■ **Dataset**:
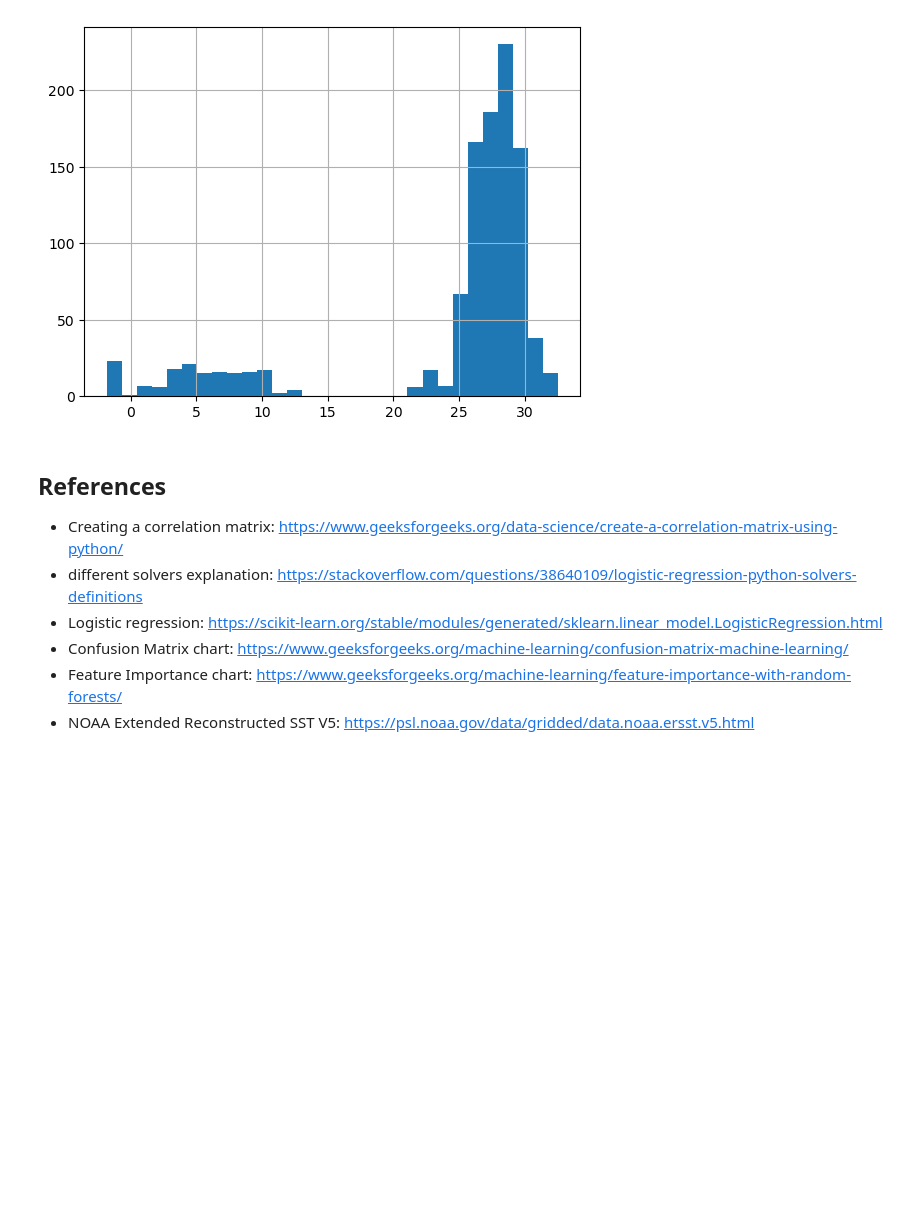
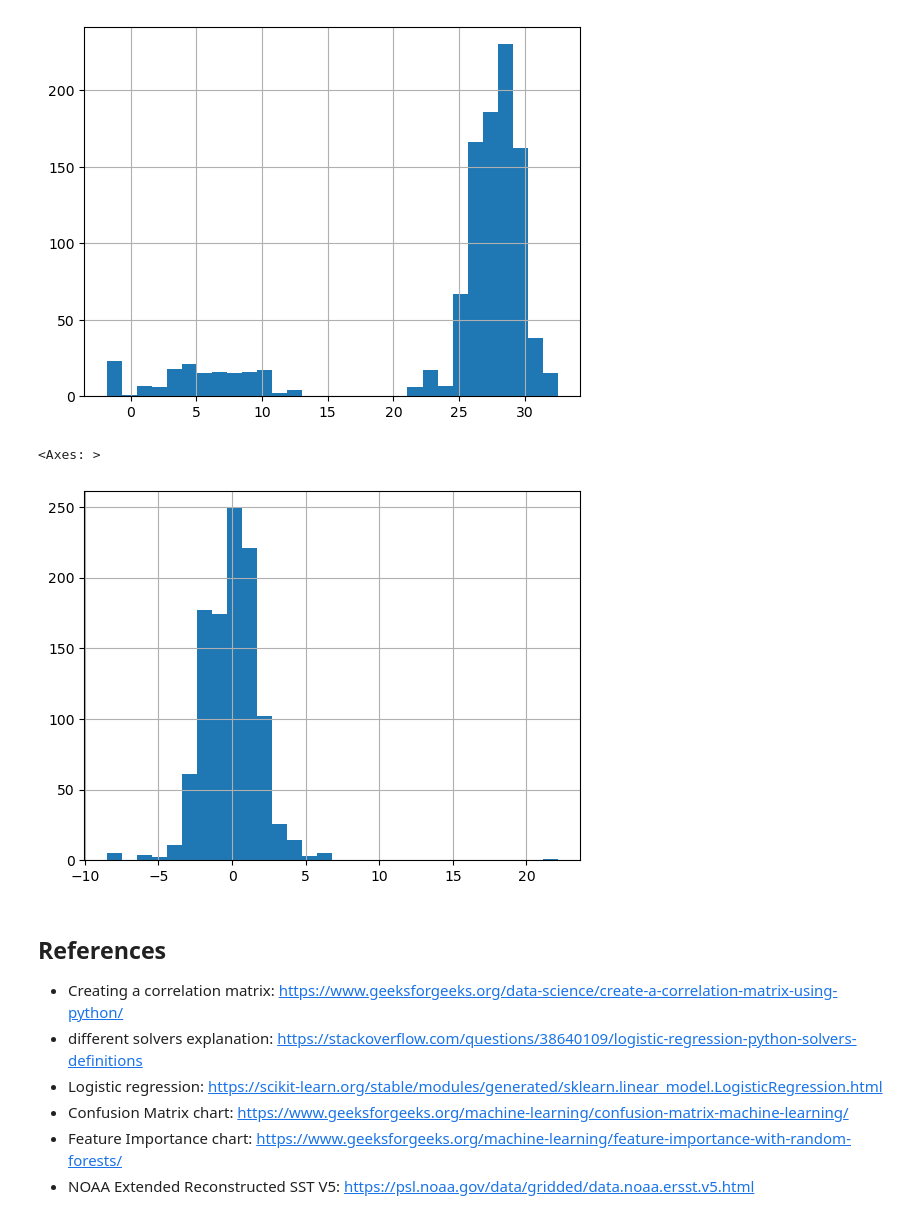
Before and after one commit to madwhe/WWF-Fisheries-Conflict-Analysis, a Jupyter notebook: WWF_Team9_Summer26.ipynb, the cells around one changed output. Cells and saved outputs as stored; diff of their text form; code cells hidden in the pictures; blank space fills up the shorter version.

```diff
--- a/WWF_Team9_Summer26.ipynb
+++ b/WWF_Team9_Summer26.ipynb
@@ -857,6 +869,12 @@ df_with_sst_ocean["sst_degC"].hist(bins=30)
 # %% [output]
 <Axes: >
 [figure]
+# %%
+# inspect SST difference from country mean variable
+df_with_sst_ocean["sst_diff_from_country_mean"].hist(bins=30)
+# %% [output]
+<Axes: >
+[figure, added]
 # %% [markdown]
 ## References
 - Creating a correlation matrix: https://www.geeksforgeeks.org/data-science/create-a-correlation-matrix-using-python/
```
Also changed, not shown: parts of 5 cells of this notebook.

■ **Activity**: Skip the pictures, then retype every line above exactly.

■ **Completed exercise**:
Before and after one commit to madwhe/WWF-Fisheries-Conflict-Analysis, a Jupyter notebook: WWF_Team9_Summer26.ipynb, the cells around one changed output. Cells and saved outputs as stored; diff of their text form; code cells hidden in the pictures; blank space fills up the shorter version.

```diff
--- a/WWF_Team9_Summer26.ipynb
+++ b/WWF_Team9_Summer26.ipynb
@@ -857,6 +869,12 @@ df_with_sst_ocean["sst_degC"].hist(bins=30)
 # %% [output]
 <Axes: >
 [figure]
+# %%
+# inspect SST difference from country mean variable
+df_with_sst_ocean["sst_diff_from_country_mean"].hist(bins=30)
+# %% [output]
+<Axes: >
+[figure, added]
 # %% [markdown]
 ## References
 - Creating a correlation matrix: https://www.geeksforgeeks.org/data-science/create-a-correlation-matrix-using-python/
```
Also changed, not shown: parts of 5 cells of this notebook.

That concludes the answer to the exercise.